Web page revision data:
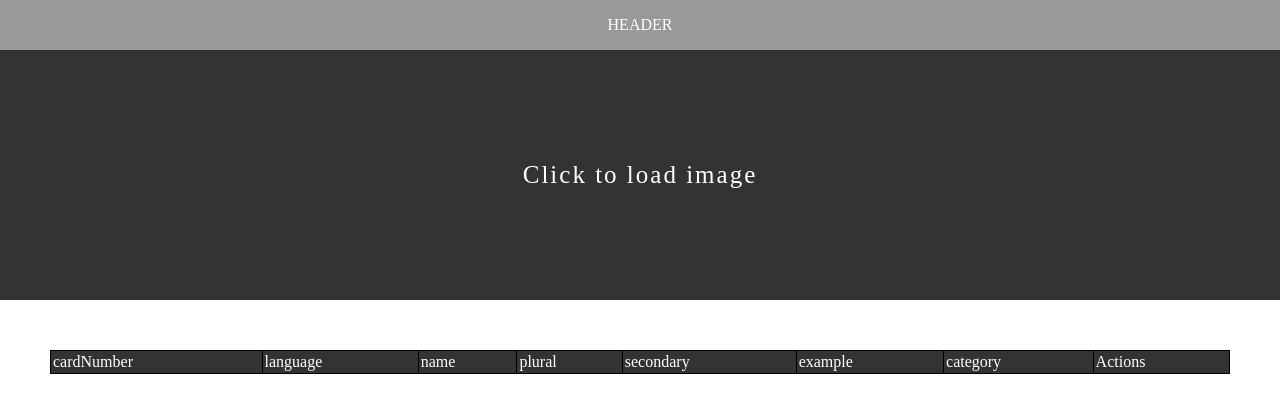
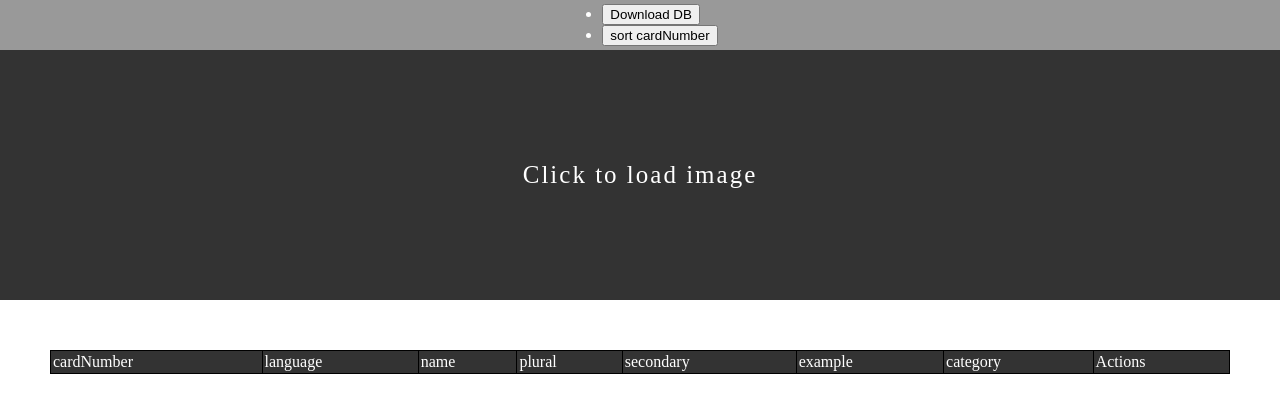
Before and after one commit to tiko8428/cardReader, a website: page src/index.html in a window 1280 px wide. Drawn offline with nearby package versions, Linux system fonts and the light colour scheme; files that its build step writes are made by us from their sources; no server answers; files whose address does not match are found by name.

Commit message:
add header buttons

```diff
--- a/src/index.html
+++ b/src/index.html
@@ -8,7 +8,12 @@
     <link rel="stylesheet" href="src/style.css">
 </head>
 <body>
-    <div class="header">HEADER</div>
+    <div class="header">
+        <ul>
+            <li><button id="download_Db">Download DB</button></li>
+            <li><button id="sort_by_cardnumber">sort cardNumber</button></li>
+        </ul>
+    </div>
     <div id="load_section" class="load_wrapper">
         <input type="file" id="file_input" multiple="multiple">
         <span >Click to load image</span>
@@ -24,15 +29,6 @@
                 <td>example</td>
                 <td>category</td>
                 <td>Actions</td>
-                <!-- id: uuid.v4(),
-                // id: Math.random(),
-                cardNumber: parseInt(data.textLiens[0], 10) || NaN,
-                language: data.textLeng,
-                name: data.textLiens[1],
-                plural: data.textLiens[2],
-                secondary: data.textLiens[data.textLiens.lenght - 3] || "secondary",
-                example: data.textLiens[data.textLiens.lenght - 2] || "example",
-                systemImageName: "string", -->
             </tr>
         </thead>
         <tbody id="table">
```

WORK INSTRUCTION » Return the entries above exactly and in full; do not include images.

TASK ANSWER »
Before and after one commit to tiko8428/cardReader, a website: page src/index.html in a window 1280 px wide. Drawn offline with nearby package versions, Linux system fonts and the light colour scheme; files that its build step writes are made by us from their sources; no server answers; files whose address does not match are found by name.

Commit message:
add header buttons

```diff
--- a/src/index.html
+++ b/src/index.html
@@ -8,7 +8,12 @@
     <link rel="stylesheet" href="src/style.css">
 </head>
 <body>
-    <div class="header">HEADER</div>
+    <div class="header">
+        <ul>
+            <li><button id="download_Db">Download DB</button></li>
+            <li><button id="sort_by_cardnumber">sort cardNumber</button></li>
+        </ul>
+    </div>
     <div id="load_section" class="load_wrapper">
         <input type="file" id="file_input" multiple="multiple">
         <span >Click to load image</span>
@@ -24,15 +29,6 @@
                 <td>example</td>
                 <td>category</td>
                 <td>Actions</td>
-                <!-- id: uuid.v4(),
-                // id: Math.random(),
-                cardNumber: parseInt(data.textLiens[0], 10) || NaN,
-                language: data.textLeng,
-                name: data.textLiens[1],
-                plural: data.textLiens[2],
-                secondary: data.textLiens[data.textLiens.lenght - 3] || "secondary",
-                example: data.textLiens[data.textLiens.lenght - 2] || "example",
-                systemImageName: "string", -->
             </tr>
         </thead>
         <tbody id="table">
```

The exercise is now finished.